The first thing that strikes you on arriving at Cape Town’s Mount Nelson Hotel, affectionately known as ‘the Nellie’, is the smell. A heavy summer’s rain has meant the nation’s unique and exquisite flora and fauna has erupted in an intoxicating and riotous display: sweet jasmine, lilies and honeysuckle, all dazzle the senses once you make the slow drive up the gradual slopes of the Cape Peninsula National Park where the Mount Nelson is ensconced.
This ‘grand dame’ is one of Cape Town’s most historic and famous hotels. It’s easy to see why the pale, pink-painted hotel attracts big names past and present. From the likes of Arthur Conan Doyle and Agatha Christie to Robbie Williams and Kate Moss, there’s a casual and discreet, genteel air about the place, one in which you could imagine losing yourself in and nobody would ask any questions. Businessmen in expensive loafers rub shoulders with old ladies here for the famed afternoon tea, whilst young couples take romantic strolls through the perfectly manicured gardens, past sculptures and strange, pre-historic birds with curved beaks: it’s as if nothing has changed for 100 years – and why would you want it to?
Entering the foyer of the hotel is to step back in time as guests once did when they stepped off the Union Castle steamships at the turn of the 20th Century – and there are many pictures to testify to this. Set in nine acres of beautifully tendered gardens, with the Mother City’s famed Table Mountain providing a backdrop, it’s the perfect respite in a sprawling, urban metropolis. There’s an elegant grandeur to the tasteful colonial-era architecture. If you splash out on a suite then you’re guaranteed a room the size of a small London flat and if you’re very lucky, a view of Table Mountain itself.

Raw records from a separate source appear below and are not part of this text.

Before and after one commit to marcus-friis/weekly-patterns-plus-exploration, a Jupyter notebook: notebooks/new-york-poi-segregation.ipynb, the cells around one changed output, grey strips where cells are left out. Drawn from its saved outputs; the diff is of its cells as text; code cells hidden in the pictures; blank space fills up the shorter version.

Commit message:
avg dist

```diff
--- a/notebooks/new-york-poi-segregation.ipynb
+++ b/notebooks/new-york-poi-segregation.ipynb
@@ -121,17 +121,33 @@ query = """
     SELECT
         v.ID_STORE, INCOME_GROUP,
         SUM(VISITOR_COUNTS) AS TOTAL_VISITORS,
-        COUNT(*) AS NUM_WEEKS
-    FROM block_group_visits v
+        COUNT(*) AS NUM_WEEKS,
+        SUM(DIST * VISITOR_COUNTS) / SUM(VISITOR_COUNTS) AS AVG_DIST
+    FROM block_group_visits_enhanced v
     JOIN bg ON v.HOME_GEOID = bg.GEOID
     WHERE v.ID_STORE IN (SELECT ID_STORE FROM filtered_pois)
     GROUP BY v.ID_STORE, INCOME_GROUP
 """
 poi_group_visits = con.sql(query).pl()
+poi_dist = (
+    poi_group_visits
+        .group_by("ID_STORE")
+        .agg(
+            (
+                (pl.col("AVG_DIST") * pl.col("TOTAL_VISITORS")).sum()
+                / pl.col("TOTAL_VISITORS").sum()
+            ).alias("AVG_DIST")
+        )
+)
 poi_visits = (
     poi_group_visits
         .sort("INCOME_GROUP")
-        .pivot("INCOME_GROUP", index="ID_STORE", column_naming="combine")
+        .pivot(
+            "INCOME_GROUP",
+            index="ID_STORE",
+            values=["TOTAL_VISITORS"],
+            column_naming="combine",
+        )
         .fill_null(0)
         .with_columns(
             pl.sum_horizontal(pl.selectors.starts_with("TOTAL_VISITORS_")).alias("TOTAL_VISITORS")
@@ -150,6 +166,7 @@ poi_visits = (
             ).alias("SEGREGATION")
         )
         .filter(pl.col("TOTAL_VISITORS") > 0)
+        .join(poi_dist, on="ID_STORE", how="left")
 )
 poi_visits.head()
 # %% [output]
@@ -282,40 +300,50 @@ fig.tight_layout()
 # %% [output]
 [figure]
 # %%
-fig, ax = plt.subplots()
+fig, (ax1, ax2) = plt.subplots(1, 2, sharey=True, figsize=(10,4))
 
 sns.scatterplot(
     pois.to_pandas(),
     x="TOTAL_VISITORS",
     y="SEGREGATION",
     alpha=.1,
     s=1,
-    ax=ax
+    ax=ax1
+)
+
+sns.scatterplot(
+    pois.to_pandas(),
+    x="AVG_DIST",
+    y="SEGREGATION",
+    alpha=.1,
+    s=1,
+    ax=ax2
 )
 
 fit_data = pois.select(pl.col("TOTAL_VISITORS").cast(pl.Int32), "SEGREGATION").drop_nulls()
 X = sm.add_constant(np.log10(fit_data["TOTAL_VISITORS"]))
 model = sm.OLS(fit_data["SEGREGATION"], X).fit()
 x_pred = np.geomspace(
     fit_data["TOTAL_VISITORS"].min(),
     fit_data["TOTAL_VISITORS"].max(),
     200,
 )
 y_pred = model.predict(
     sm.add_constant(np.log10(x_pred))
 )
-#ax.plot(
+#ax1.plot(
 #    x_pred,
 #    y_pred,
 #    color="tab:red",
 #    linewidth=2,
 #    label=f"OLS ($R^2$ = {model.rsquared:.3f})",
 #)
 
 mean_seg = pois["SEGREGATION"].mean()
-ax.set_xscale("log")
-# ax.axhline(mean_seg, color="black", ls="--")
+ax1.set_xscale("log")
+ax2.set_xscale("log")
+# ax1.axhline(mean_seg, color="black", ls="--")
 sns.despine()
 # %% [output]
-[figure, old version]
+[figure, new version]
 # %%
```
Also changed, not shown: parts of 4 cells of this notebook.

As a first port of call once you’ve settled in, I recommend the afternoon tea. It’s hard to resist. At roughly £15pp it strikes me as something of a bargain compared to what you’d pay at an exclusive London hotel and without wanting to sound uncouth – it is an all you can eat affair. Situated in the Lounge from 2pm onwards, you watch in mouth-watering excitement as the waiting staff and chefs begin to set up the table: finger sandwiches, courgette fritters, mushroom empanadas and smoked lamb focaccia on one side of the table; whilst petit fours, chocolate gateaux’s, Victoria sponge cakes, apricot tarts and individual sweets, sit on the other. An excellent selection of locally supplied teas are also available – the classic Rooibos is highly recommended for the authentic experience. Eaten on the terrace on a warm spring day will give you one of those abiding memories of Cape Town, as much as anything else you might experience here. Once you’ve eaten all you can manage, one of the best walks to be had in the city is just across the street from the hotel.
The Company’s Gardens is one of the oldest and most beautiful parks in Cape Town. Originally created in the 1650s by the region’s Dutch settlers, it was initially designed for growing produce to re-provision ships serving the spice routes to India and the Far East. Later designated for public use, some of the delights include South Africa’s oldest cultivated pear tree, a rose garden, an aviary and several of the city’s best museums and galleries.
An ideal walk to is to take a left along Darling Street once you reach the end of the gardens and then take another left onto Long Street, taking in the cafes and shops before hooking another left onto Orange Street which takes you back to the pillared entrance of the Mount Nelson.
If you want more of a challenge then I recommend traversing the Lion’s Head mountain. It’s a 5-8 minute drive from the Mount Nelson to the start of the trail and it doesn’t suffer from the coach loads of tourists scurrying to see Table Mountain. One of the best things about Lion’s Head apart from its relative tranquility is its 360 degree view as you make the ascension up to the summit. It takes about two hours to get to the top and it does get tricky the nearer to the peak you get – metal ladders and chain links are all needed to reach the top – but the views are worth it. Just remember to take sun cream. The sun’s rays are unforgiving as I later found out. Perhaps, though, the walk sounds like too much effort. If you want to stay in the confines of the hotel, there’s always the swimming pool or the hotel’s Librisa Spa in which to unwind.
Dinner was served in the relatively new Planet Restaurant. You don’t have to be Agatha Christie to deduce the theme they’ve opted for here. A decidedly more modern affair, the restaurant brings the hotel racing into the 21st century. A five course tasting menu will set you back a mere R330pp (£23) or R580pp (£40) including a different wine with each course – I highly recommend the latter option. The wines are excellent throughout the meal and a sommelier explains each one in detail. My favourite was a 2011 Pinotage – a cross between a Pinot Noir and a Cinsaut. Its deep, smoky flavour perfectly complimented the grilled lamb loin and barley salad.
Leaving Mount Nelson is the hard part. Though something tells me I’ll be returning to the grand old dame again in the future. And hopefully it won’t have changed one jot.